There are a number of issues falling out of both types of property use:
- keeping your holiday home for your own exclusive use during a few weeks each year may be fine but homes left unoccupied for longer periods of time can deteriorate. You may need to pay for some form of property maintenance services when you are not in residence;
- if your holiday home is left unoccupied for longer periods, it may complicate your property insurance position. You may require unoccupied property insurance in order to protect your interests;
- some parts of the UK now have restrictive second home ownership laws. That may make it very difficult for second holiday properties to be left unoccupied for much of the year;
- if you decide to let your property to generate income when you are not using it, remember that its prime income generation times may also be those where you would personally wish to use it for your own recreation;
- the moment you derive any sort of rental income from your property, even if it is only for a very few weeks each year during the holiday season, you have become a landlord. This opens up a number of taxation issues in terms of your income but perhaps more complex, also an entirely new range of legal responsibilities and obligations you will face as someone letting a property out.
There are advantages and disadvantages to both types of use of a holiday home. It might be prudent to take expert advice, including that of a property finder or property buying agent, before making your final decision.
Central government taxation
The position here is complex and subject to considerable recent and current debate in political circles.

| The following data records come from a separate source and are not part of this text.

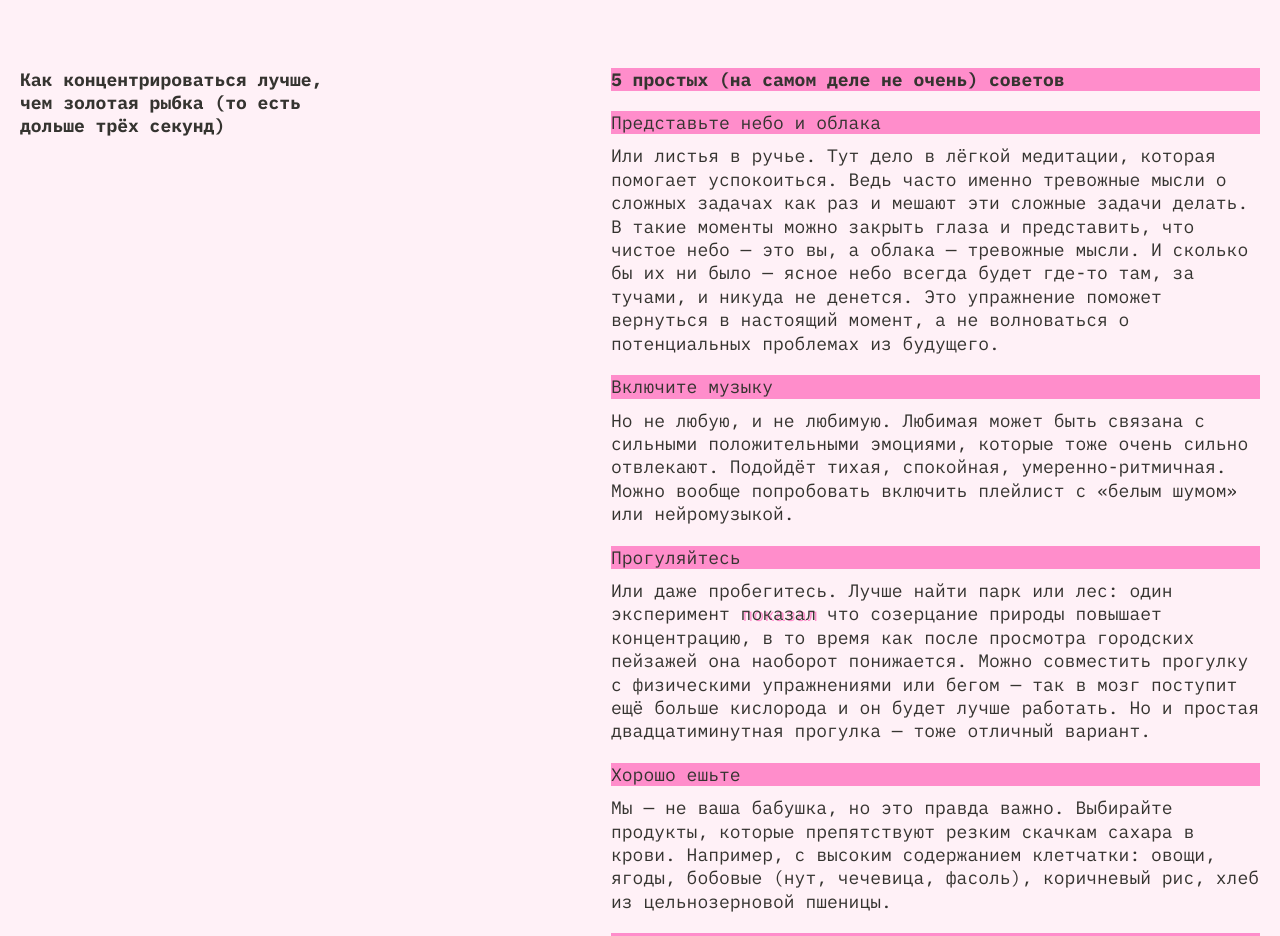
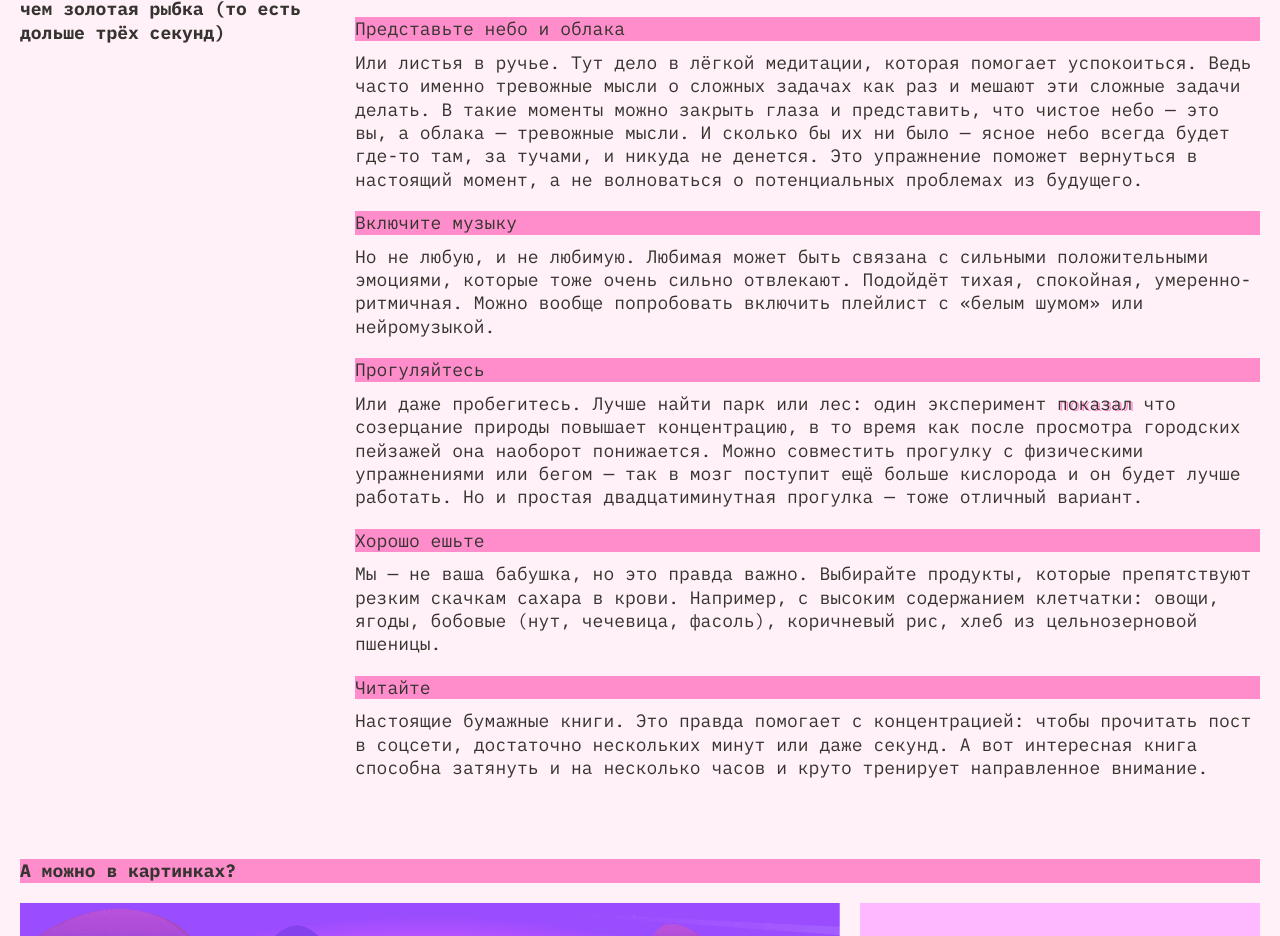
Before and after one commit to o1yaolya/slozhno-sosredotochitsya-fd, a plain HTML site: page index.html in a window 1280 px wide. Shown: the part 1864-2800 px from the top of the page. Drawn offline with Linux system fonts and the light colour scheme.

Commit message:
2 проверка

```diff
--- a/index.html
+++ b/index.html
@@ -6,7 +6,6 @@
     <meta name="viewport" content="width=device-width, initial-scale=1.0" >
     <meta name="color-scheme" content="dark light" >
     <title>Сложно сосредоточиться</title>
-    <script src="./scripts/script.js"></script>
     <link rel="stylesheet" href="./fonts/fonts.css" >
     <link rel="stylesheet" href="./styles/globals.css" >
     <link rel="stylesheet" href="./styles/variables.css" >
@@ -54,7 +53,7 @@
     </header>
     <main class="content">
       <div class="content__text-block">
-        <section class="content-section content-section-hard">
+        <section class="content-section content-section-columns content-section-hard">
           <h2 class="content__title">Почему сосредоточиться так сложно</h2>
           <ul class="content__list">
             <li class="content__card-list-item">
@@ -142,7 +141,7 @@
             </li>
           </ul>
         </section>
-        <section class="content-section content-section-better">
+        <section class="content-section content-section-columns content-section-better">
           <h2 class="content__title">
             Как концентрироваться лучше, чем золотая рыбка (то есть дольше трёх
             секунд)
@@ -154,7 +153,7 @@
             <ul class="cards_concentration-list-better">
               <li class="content__card-list-item">
                 <article class="content_card">
-                  <h4 class="concentration__title-decor">
+                  <h4 class="title-decor concentration__title-decor">
                     Представьте небо и облака
                   </h4>
                   <p class="content__paragraph">
@@ -172,7 +171,7 @@
               </li>
               <li class="content__card-list-item">
                 <article class="content_card">
-                  <h4 class="concentration__title-decor">Включите музыку</h4>
+                  <h4 class="title-decor concentration__title-decor">Включите музыку</h4>
                   <p class="content__paragraph">
                     Но не любую, и не любимую. Любимая может быть связана с
                     сильными положительными эмоциями, которые тоже очень сильно
@@ -184,7 +183,7 @@
               </li>
               <li class="content__card-list-item">
                 <article class="content_card">
-                  <h4 class="concentration__title-decor">Прогуляйтесь</h4>
+                  <h4 class="title-decor concentration__title-decor">Прогуляйтесь</h4>
                   <p class="content__paragraph">
                     Или даже пробегитесь. Лучше найти парк или лес: один
                     эксперимент
@@ -204,7 +203,7 @@
               </li>
               <li class="content__card-list-item">
                 <article class="content_card">
-                  <h4 class="concentration__title-decor">Хорошо ешьте</h4>
+                  <h4 class="title-decor concentration__title-decor">Хорошо ешьте</h4>
                   <p class="content__paragraph">
                     Мы — не ваша бабушка, но это правда важно. Выбирайте
                     продукты, которые препятствуют резким скачкам сахара в
@@ -216,7 +215,7 @@
               </li>
               <li class="content__card-list-item">
                 <article class="content_card">
-                  <h4 class="concentration__title-decor">Читайте</h4>
+                  <h4 class="title-decor concentration__title-decor">Читайте</h4>
                   <p class="content__paragraph">
                     Настоящие бумажные книги. Это правда помогает с
                     концентрацией: чтобы прочитать пост в соцсети, достаточно
@@ -269,5 +268,6 @@
     <footer class="footer decorated-zone">
       <h2 class="title footer_title">focus</h2>
     </footer>
+     <script src="./scripts/script.js"></script>
   </body>
 </html>
--- a/styles/dark.css
+++ b/styles/dark.css
@@ -5,10 +5,16 @@
 */
 
 :root.theme-dark {
-  /* сохраните этот селектор в приведённом виде.
-    Так стили написанные ниже будут иметь больший вес,
-    чем стили в медиазапросе предпочтений пользователя
-  */
+--accent-color: #ff0070;
+--accent-color-title: #db00ff;
+--accent-color-header: #ff0070;
+--accent-color-header-rec: #ff0070;
+--color-switch: rgb(255, 0, 112, 0.4);
+--text-color: #000028;
+--text-color-content: #f1b2ce;
+--text-color-subtitle: #ff0070;
+--background-color: #000028;
+--background-image: url(../images/cover-image-dark.png);
 }
 
 .theme-dark .page {
--- a/styles/light.css
+++ b/styles/light.css
@@ -26,6 +26,6 @@
 --text-color-content:  #353430;
 --text-color-subtitle: #353430;
 --background-color: #fff1f7;
---background-image-dark: url(../images/cover-image-light.png);
+--background-image: url(../images/cover-image-light.png);
 }
 }
--- a/styles/style.css
+++ b/styles/style.css
@@ -2,13 +2,13 @@
 
 .page {
   /* сохраните в разметке и стилях класс page у тега body. Он удобен, чтобы составлять селекторы для разных цветовых тем. */
-  font-family:'IBM Plex mono', sans-serif;
+  font-family: "IBM Plex mono", sans-serif;
+  background-color: var(--background-color);
   background-image: var(--background-image);
   background-position: center;
   background-size: cover;
   background-attachment: fixed;
 }
-
 
 .header {
   position: relative;
@@ -36,7 +36,7 @@
 }
 
 .decorated-zone::after {
-  content:"";
+  content: "";
   position: absolute;
   top: 10px;
   right: 10px;
@@ -48,13 +48,13 @@
 
 @media (width>=768px) {
   .decorated-zone::after {
-    top:20px;
-    right:20px;
+    top: 20px;
+    right: 20px;
   }
 }
 
 .decorated-zone::before {
-  content:"";
+  content: "";
   position: absolute;
   bottom: 10px;
   left: 10px;
@@ -66,8 +66,8 @@
 
 @media (width>=768px) {
   .decorated-zone::before {
-    bottom:20px;
-    left:20px;
+    bottom: 20px;
+    left: 20px;
   }
 }
 
@@ -90,9 +90,9 @@
 }
 
 .header__rec::after {
-  content:"";
+  content: "";
   border-radius: 50%;
-  box-shadow:  0px 0px 4px 2px var(--accent-color-header-rec);
+  box-shadow: 0px 0px 4px 2px var(--accent-color-header-rec);
   background-color: var(--accent-color-header-rec);
   block-size: 9px;
   inline-size: 9px;
@@ -121,7 +121,6 @@
   .header__theme-menu-list {
     flex-direction: row;
     justify-content: center;
-    gap: 10px;
     padding-top: 0px;
   }
 }
@@ -145,8 +144,8 @@
 }
 
 .title {
-  color:var(--accent-color-title);
-  font-size:clamp(7.25rem, 7.0115rem + 1.0178vw, 7.5rem);
+  color: var(--accent-color-title);
+  font-size: clamp(7.25rem, 7.0115rem + 1.0178vw, 7.5rem);
   line-height: 95px;
 }
 
@@ -159,23 +158,19 @@
 .header__subtitle {
   justify-self: center;
   align-self: center;
- max-width: 355px;
- color:var(--text-color);
- font-weight: 800;
- font-size: 18px;
- line-height: 23.4px;
+  width: 100%;
 }
 
 @media (width>=768px) {
   .header__subtitle {
-  justify-self:end;
+    justify-self: end;
     max-width: 364px;
   }
 }
 
 @media (width>=1024px) {
   .header__subtitle {
-  justify-self:end;
+    justify-self: end;
     max-width: 491px;
     margin-block-end: 71px;
   }
@@ -187,7 +182,7 @@
   height: 26px;
   border: none;
   color: var(--accent-color-header);
- font-family:'IBM Plex mono', sans-serif;
+  font-family: "IBM Plex mono", sans-serif;
   font-weight: 400;
   font-size: 18px;
   line-height: 18px;
@@ -197,6 +192,7 @@
 
 .header__theme-menu-button:hover {
   border: 1px solid var(--color-switch);
+  cursor: pointer;
 }
 
 .header__theme-menu-button:focus {
@@ -210,16 +206,17 @@
 
 .header__theme-menu-button_active {
   border: 1px solid var(--accent-color-header);
-
+  pointer-events: none;
 }
 
 .title-decor {
   color: var(--text-color);
- font-weight: 800;
+  font-weight: 700;
   font-size: 18px;
   line-height: 23.4px;
   background-color: var(--accent-color);
 }
+
 .content {
   padding: 40px 10px;
   background-color: var(--background-color);
@@ -233,22 +230,22 @@
 
 .content__title {
   padding-bottom: 19px;
-  color:var(--text-color-subtitle);
-  font-weight: 800;
+  color: var(--text-color-subtitle);
+  font-weight: 700;
   font-size: 18px;
 }
 
 @media (width>=768px) {
   .content__title {
     display: grid;
-   grid-template-columns: 236px 472px;
+    grid-template-columns: 236px 1fr;
   }
 }
 
 @media (width>=1024px) {
   .content__title {
     display: grid;
-   grid-template-columns: 315px 649px;
+    grid-template-columns: 315px 1fr;
   }
 }
 
@@ -261,7 +258,7 @@
 }
 
 .content__text-block {
-  font-family:'IBM Plex mono', sans-serif;
+  font-family: "IBM Plex mono", sans-serif;
   font-size: 18px;
   line-height: 23.4px;
 }
@@ -274,27 +271,26 @@
   .content-section {
     padding-bottom: 80px;
   }
+
+  .content-section-columns {
+    display: grid;
+    grid-template-columns: 236px 1fr;
+    gap: 20px;
+  }
+
   .content-section-hard {
-  display: grid;
-  grid-template-columns: 236px 472px;
     justify-content: space-between;
     padding-bottom: 80px;
- }
- .content-section-better {
-  display: grid;
-  grid-template-columns: 236px 472px;
-  gap: 20px;
   }
 }
 
 @media (width>=1024px) {
- .content-section-hard {
-  grid-template-columns: 315px 649px;
+  .content-section-columns {
+    grid-template-columns: 315px 1fr;
+  }
 
- }
   .content-section-better {
     display: grid;
-  grid-template-columns: 315px 649px;
     justify-content: space-between;
     gap: 20px;
   }
@@ -303,7 +299,7 @@
 .content__paragraph {
   padding-top: 10px;
   color: var(--text-color-content);
-  font-weight:400;
+  font-weight: 400;
   font-size: 18px;
 }
 
@@ -311,12 +307,8 @@
   padding-bottom: 20px;
 }
 
- .concentration__title-decor {
-  color:var(--text-color);
+.title-decor.concentration__title-decor {
   font-weight: 400;
-  font-size: 18px;
-  line-height: 23.4px;
-  background-color: var(--accent-color);
 }
 
 .title-decor-simple {
@@ -327,6 +319,7 @@
   text-decoration: none;
   text-shadow: 2px 1px var(--accent-color);
 }
+
 .content__paragraph-link:hover {
   border-bottom: 1px solid var(--text-color-content);
 }
@@ -356,26 +349,31 @@
 
 @media (width>=768px) {
   .content-image {
-  display:grid;
+    display: grid;
     grid-template-columns: repeat(3, 1fr);
-  gap:20px;
+    gap: 20px;
   }
+
   .image_sunset {
     grid-column: span 2;
     grid-row: span 1;
   }
+
   .image_ice-cream {
     grid-column: span 1;
     grid-row: span 2;
   }
+
   .image_tape {
     grid-column: span 1;
     grid-row: span 2;
   }
+
   .image_books {
     grid-column: span 1;
     grid-row: span 1;
   }
+
   .image_street {
     grid-column: span 2;
     grid-row: span 1;
```
Lines whose indentation alone changed are shown as unchanged.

Many of the one-time tax advantages in second home ownership have been eroded. There are also related issues to be understood, such as the second property stamp duty taxation.

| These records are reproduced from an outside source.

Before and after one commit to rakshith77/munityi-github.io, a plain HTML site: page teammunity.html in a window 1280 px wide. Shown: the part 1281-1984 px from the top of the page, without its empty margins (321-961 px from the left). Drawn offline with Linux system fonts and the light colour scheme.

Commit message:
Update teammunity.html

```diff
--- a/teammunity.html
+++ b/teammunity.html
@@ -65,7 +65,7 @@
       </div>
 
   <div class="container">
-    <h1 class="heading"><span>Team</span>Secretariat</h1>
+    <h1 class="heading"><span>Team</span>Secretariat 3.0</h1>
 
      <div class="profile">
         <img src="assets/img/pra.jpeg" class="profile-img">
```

At the time of writing however, there remains some attractive tax benefits to purchasing a holiday home as an investment compared to traditional property investments. These tax advantages are subject to a strict criteria though of a property being used for commercial letting purposes.
It is important to always seek tailored professional advice from a qualified tax adviser on this topic and sensible to watch developments in this area closely when considering purchasing a holiday home.

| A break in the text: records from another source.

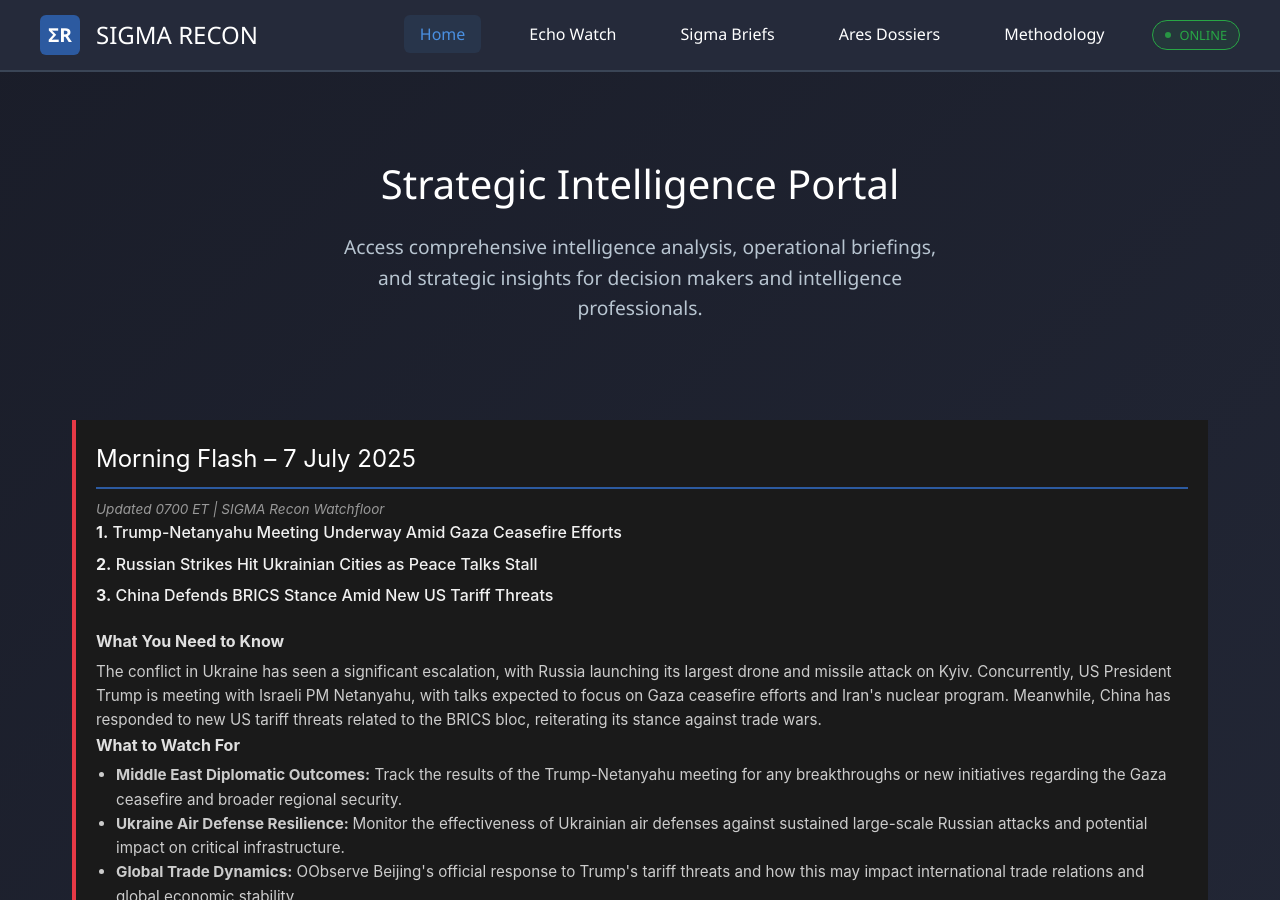
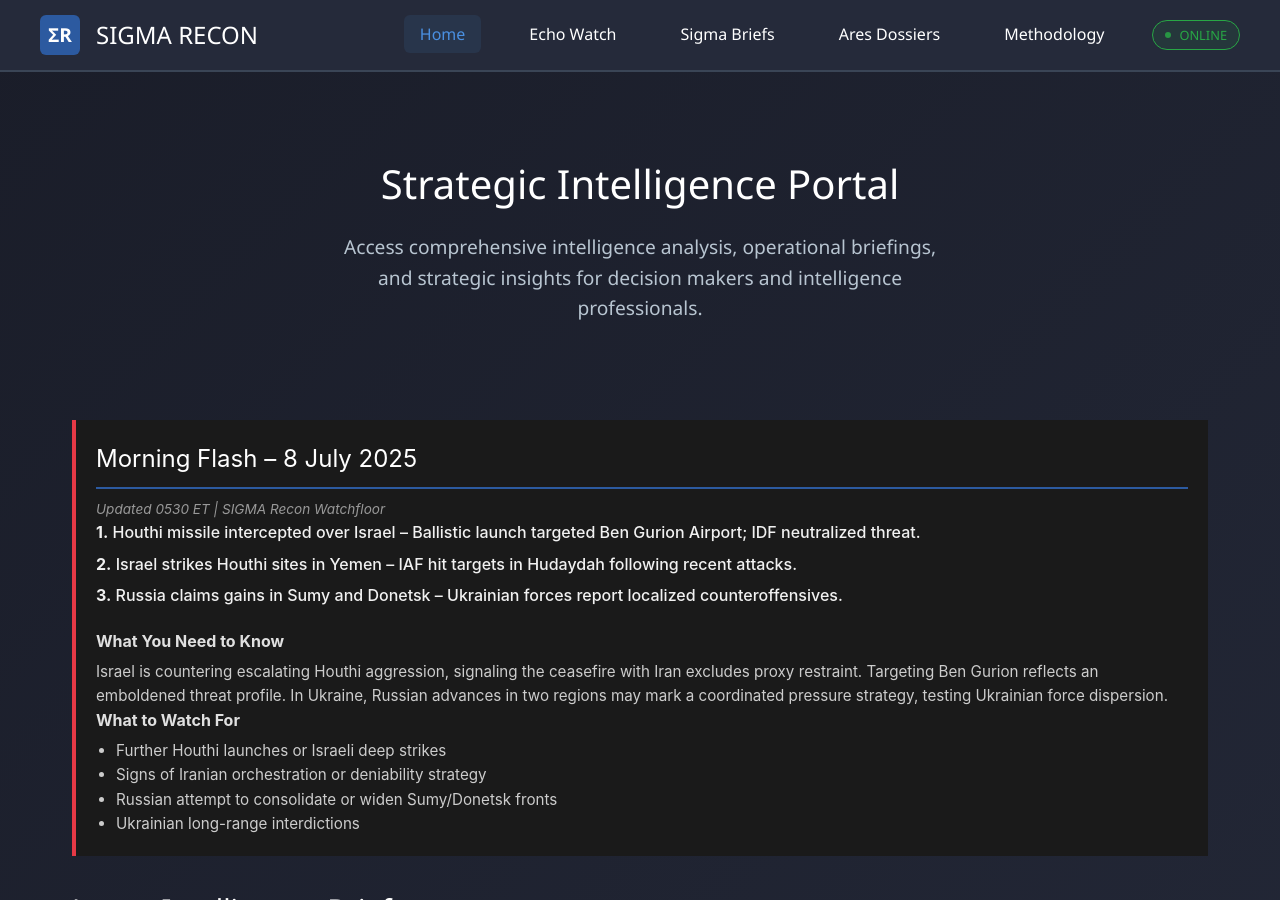
Before and after one commit to Monster52/SIGMA_Recon, a Jekyll site: the page built from index.html, in a window 1280 px wide and 900 px high. Built offline with Jekyll 4.4.1, drawn with Linux system fonts in a browser that asks for light colours; some of the changed text lies outside the part shown.

Commit message:
Updated Morning Watch 8 July

```diff
--- a/index.html
+++ b/index.html
@@ -10,25 +10,28 @@ title: SIGMA Recon - Strategic Intelligence Portal
 
 <!-- Morning Flash Module -->
 <div class="morning-flash-container">
-  <h2 class="section-title">Morning Flash – 7 July 2025</h2>
-    <p class="flash-timestamp">Updated 0700 ET | SIGMA Recon Watchfloor</p>
+  <h2 class="section-title">Morning Flash – 8 July 2025</h2>
+    <p class="flash-timestamp">Updated 0530 ET | SIGMA Recon Watchfloor</p>
 
   <ul class="flash-bullets">
-    <li><strong>1.</strong> Trump-Netanyahu Meeting Underway Amid Gaza Ceasefire Efforts</li>
-    <li><strong>2.</strong> Russian Strikes Hit Ukrainian Cities as Peace Talks Stall</li>
-    <li><strong>3.</strong> China Defends BRICS Stance Amid New US Tariff Threats</li>
+    <li><strong>1.</strong> Houthi missile intercepted over Israel – Ballistic launch targeted Ben Gurion Airport; IDF neutralized threat.</li>
+    <li><strong>2.</strong> Israel strikes Houthi sites in Yemen – IAF hit targets in Hudaydah following recent attacks.</li>
+    <li><strong>3.</strong> Russia claims gains in Sumy and Donetsk – Ukrainian forces report localized counteroffensives.</li>
   </ul>
   <div class="flash-subsections">
     <div class="flash-need-to-know">
       <h4>What You Need to Know</h4>
-      <p>The conflict in Ukraine has seen a significant escalation, with Russia launching its largest drone and missile attack on Kyiv. Concurrently, US President Trump is meeting with Israeli PM Netanyahu, with talks expected to focus on Gaza ceasefire efforts and Iran's nuclear program. Meanwhile, China has responded to new US tariff threats related to the BRICS bloc, reiterating its stance against trade wars.</p>
+      <p>Israel is countering escalating Houthi aggression, signaling the ceasefire with Iran excludes proxy restraint. Targeting Ben Gurion reflects an emboldened threat profile.
+
+      In Ukraine, Russian advances in two regions may mark a coordinated pressure strategy, testing Ukrainian force dispersion.</p>
     </div>
     <div class="flash-watch-for">
       <h4>What to Watch For</h4>
       <ul>
-        <li><strong>Middle East Diplomatic Outcomes:</strong> Track the results of the Trump-Netanyahu meeting for any breakthroughs or new initiatives regarding the Gaza ceasefire and broader regional security.</li>
-        <li><strong>Ukraine Air Defense Resilience: </strong> Monitor the effectiveness of Ukrainian air defenses against sustained large-scale Russian attacks and potential impact on critical infrastructure.</li>
-        <li><strong>Global Trade Dynamics:</strong> OObserve Beijing's official response to Trump's tariff threats and how this may impact international trade relations and global economic stability.</li>
+        <li>Further Houthi launches or Israeli deep strikes</li>
+        <li>Signs of Iranian orchestration or deniability strategy</li>
+        <li>Russian attempt to consolidate or widen Sumy/Donetsk fronts</li>
+        <li>Ukrainian long-range interdictions</li>
       </ul>
     </div>
   </div>
```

Using your asset and location
Before purchasing a holiday home, it is extremely important that you rationally assess your realistic ability to get the most out of it.
That’s important because it’s not unknown for a holiday home impulse purchasing situation, where the buyer owns a stunning property in a breath-taking location but due to their own busy professional lives, find they are rarely able to get there and take advantage of it.
It’s important that, if your interests are more oriented towards recreation than income generation, you are certain that your property’s location is one that will mean you can reach it easily.
More remote properties in the UK may offer incredible locations and an extremely cost-effective price but that is often because they are very difficult to get to. That might make them impractical for quick weekend escapes.
Take advice on the location and social position
Property locations that can appear to be a hive of activity with a bustling social life from June through to September, can be near deserted and extremely quiet for much of the rest of the year. That is attributable to the effect of peak season tourism.
If you’d like to think that you’re part of a thriving local community when you are using your holiday home and at any time of the year, then you should research this subject carefully and take the advice of qualified experts.
Look closely at the investment potential
If you are buying largely with the heart and for reasons such as retirement planning, then this may not seem to be a particularly prime consideration.
However, try not to get lost in the romance and instead obtain level-headed advice on property price trends plus forecasts for the area.
If one part of you is focusing on potential price growth and return on investment over time, the good news is that prestige holiday properties in prime locations can offer exciting possibilities. However, some idyllic second homes might be ideal for holidays but if they’re in more isolated environments, they might not offer quite the same investment potential.
Keep your head and your heart in balance when selecting properties.
Garrington have been providing a property finder and property buying agent service for many years, which includes holiday homes.
Our expertise in assisting people to find that ideal holiday home is unrivalled and we are able to offer extensive options in most parts of the UK.